** Opening Records shown block **

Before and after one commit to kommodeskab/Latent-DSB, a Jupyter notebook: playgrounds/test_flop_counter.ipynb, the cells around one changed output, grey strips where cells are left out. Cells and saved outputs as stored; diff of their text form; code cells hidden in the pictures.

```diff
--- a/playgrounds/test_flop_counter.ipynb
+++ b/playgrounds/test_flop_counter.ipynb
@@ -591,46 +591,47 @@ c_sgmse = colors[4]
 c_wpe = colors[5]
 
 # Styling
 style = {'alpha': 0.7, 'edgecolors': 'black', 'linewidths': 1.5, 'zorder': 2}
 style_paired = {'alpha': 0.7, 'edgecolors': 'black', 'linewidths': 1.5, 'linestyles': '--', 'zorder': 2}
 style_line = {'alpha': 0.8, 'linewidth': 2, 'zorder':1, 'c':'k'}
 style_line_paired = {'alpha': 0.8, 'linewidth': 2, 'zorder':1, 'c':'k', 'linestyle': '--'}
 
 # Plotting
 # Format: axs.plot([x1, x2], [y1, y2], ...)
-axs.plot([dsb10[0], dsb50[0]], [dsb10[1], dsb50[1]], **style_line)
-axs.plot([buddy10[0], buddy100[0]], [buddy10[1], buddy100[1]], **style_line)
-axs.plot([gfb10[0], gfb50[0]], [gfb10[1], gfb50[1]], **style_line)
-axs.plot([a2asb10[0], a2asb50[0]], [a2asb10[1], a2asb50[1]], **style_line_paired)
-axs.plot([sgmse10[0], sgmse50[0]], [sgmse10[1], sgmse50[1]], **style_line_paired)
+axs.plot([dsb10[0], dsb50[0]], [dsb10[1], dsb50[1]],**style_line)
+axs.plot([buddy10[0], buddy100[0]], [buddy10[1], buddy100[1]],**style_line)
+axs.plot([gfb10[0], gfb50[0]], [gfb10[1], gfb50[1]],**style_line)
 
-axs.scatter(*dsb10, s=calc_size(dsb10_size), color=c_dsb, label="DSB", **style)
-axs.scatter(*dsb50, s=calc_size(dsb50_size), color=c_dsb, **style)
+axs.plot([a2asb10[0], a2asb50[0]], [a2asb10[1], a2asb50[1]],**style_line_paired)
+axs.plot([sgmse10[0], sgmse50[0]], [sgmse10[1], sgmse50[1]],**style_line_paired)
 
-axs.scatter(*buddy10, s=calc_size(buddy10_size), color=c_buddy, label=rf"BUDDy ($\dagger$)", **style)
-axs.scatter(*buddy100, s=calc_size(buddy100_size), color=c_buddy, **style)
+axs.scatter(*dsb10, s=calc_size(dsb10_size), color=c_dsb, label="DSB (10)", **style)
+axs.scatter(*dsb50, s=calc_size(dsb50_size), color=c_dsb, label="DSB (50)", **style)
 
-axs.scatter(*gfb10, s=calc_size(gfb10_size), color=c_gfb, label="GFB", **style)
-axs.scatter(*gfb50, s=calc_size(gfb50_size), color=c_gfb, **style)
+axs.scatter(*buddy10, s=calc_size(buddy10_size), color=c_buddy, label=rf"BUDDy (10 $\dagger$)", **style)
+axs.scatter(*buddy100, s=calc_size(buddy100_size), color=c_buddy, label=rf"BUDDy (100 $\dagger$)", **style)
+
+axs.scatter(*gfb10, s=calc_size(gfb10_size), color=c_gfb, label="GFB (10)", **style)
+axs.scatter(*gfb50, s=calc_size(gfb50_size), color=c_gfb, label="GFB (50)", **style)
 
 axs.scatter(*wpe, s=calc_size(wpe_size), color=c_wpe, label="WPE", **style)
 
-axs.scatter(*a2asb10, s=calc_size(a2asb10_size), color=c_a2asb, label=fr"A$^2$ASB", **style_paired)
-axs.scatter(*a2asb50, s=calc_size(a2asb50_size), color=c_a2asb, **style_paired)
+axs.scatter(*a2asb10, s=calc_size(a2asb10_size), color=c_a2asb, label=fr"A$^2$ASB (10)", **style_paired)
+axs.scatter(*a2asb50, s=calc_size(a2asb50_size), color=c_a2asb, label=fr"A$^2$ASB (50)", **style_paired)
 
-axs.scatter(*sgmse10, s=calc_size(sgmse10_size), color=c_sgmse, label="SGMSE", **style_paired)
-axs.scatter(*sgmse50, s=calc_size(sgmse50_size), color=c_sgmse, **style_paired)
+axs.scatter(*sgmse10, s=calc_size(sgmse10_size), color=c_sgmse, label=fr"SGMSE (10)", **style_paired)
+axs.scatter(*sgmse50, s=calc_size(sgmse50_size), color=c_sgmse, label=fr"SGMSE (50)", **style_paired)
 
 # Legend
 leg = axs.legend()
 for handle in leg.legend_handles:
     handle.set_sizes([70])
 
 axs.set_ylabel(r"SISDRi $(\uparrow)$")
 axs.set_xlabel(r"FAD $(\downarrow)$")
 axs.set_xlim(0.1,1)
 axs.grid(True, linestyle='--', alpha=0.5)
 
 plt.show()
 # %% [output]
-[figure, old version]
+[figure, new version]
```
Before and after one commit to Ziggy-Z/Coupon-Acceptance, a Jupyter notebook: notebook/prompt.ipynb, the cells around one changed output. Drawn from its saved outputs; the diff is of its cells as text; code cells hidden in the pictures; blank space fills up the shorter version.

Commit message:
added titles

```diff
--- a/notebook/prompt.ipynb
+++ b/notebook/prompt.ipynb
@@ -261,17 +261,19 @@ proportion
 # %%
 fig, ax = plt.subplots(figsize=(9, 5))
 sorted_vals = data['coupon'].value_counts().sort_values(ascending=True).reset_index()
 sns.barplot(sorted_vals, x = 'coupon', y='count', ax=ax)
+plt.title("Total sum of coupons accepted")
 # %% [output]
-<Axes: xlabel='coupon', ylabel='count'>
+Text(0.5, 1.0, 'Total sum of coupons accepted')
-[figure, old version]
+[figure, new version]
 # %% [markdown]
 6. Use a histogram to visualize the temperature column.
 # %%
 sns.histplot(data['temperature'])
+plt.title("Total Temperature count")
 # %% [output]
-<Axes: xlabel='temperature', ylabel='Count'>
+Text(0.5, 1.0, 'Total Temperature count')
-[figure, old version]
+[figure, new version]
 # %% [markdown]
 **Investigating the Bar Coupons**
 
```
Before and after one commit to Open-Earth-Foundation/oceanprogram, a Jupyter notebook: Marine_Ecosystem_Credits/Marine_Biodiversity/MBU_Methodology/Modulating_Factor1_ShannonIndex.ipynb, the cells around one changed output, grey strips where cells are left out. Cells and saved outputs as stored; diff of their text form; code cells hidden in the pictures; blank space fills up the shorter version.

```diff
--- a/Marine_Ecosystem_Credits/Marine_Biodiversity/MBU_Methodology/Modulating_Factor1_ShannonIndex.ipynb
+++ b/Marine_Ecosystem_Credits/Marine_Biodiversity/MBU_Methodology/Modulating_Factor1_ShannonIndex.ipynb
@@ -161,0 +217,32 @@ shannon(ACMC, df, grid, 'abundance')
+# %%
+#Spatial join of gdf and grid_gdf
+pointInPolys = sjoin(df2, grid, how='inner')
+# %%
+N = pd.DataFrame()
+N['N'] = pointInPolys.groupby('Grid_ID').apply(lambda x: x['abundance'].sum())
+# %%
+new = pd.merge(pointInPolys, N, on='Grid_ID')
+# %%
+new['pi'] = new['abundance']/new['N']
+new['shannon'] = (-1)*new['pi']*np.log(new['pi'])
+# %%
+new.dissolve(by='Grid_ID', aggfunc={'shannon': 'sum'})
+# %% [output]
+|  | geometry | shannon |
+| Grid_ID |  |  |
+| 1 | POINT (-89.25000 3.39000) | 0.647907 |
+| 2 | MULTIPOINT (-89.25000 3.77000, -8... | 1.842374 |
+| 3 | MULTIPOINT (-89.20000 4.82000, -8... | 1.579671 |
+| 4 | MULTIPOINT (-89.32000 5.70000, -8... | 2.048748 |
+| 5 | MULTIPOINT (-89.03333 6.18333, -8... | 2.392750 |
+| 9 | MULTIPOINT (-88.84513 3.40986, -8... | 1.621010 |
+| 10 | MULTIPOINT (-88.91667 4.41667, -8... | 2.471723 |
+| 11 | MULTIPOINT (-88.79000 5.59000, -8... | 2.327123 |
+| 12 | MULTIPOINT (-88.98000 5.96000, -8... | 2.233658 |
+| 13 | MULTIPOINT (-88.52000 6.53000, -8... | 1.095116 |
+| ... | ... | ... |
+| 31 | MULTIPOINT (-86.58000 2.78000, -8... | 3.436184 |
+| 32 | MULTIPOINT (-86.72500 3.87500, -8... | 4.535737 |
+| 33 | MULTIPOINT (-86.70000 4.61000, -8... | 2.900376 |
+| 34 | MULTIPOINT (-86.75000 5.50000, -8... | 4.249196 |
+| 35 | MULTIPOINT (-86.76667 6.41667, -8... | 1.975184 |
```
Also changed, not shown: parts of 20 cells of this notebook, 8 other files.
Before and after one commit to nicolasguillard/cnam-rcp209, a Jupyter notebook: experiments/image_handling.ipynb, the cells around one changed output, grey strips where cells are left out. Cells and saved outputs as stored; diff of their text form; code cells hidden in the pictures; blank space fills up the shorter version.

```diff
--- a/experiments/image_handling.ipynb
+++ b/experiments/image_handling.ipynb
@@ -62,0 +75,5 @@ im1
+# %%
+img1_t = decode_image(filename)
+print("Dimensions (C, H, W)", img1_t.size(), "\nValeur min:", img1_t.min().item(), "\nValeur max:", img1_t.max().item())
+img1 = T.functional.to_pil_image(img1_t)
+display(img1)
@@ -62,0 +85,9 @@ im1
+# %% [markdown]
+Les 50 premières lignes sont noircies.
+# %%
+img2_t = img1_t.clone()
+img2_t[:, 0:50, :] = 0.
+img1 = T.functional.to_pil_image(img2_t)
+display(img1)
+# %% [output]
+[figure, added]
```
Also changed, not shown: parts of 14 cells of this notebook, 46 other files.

** Closing Records shown block **

For every line above in which the string "files" appears, add one; please give the final count and nothing else.

▸ **Finished exercise**
2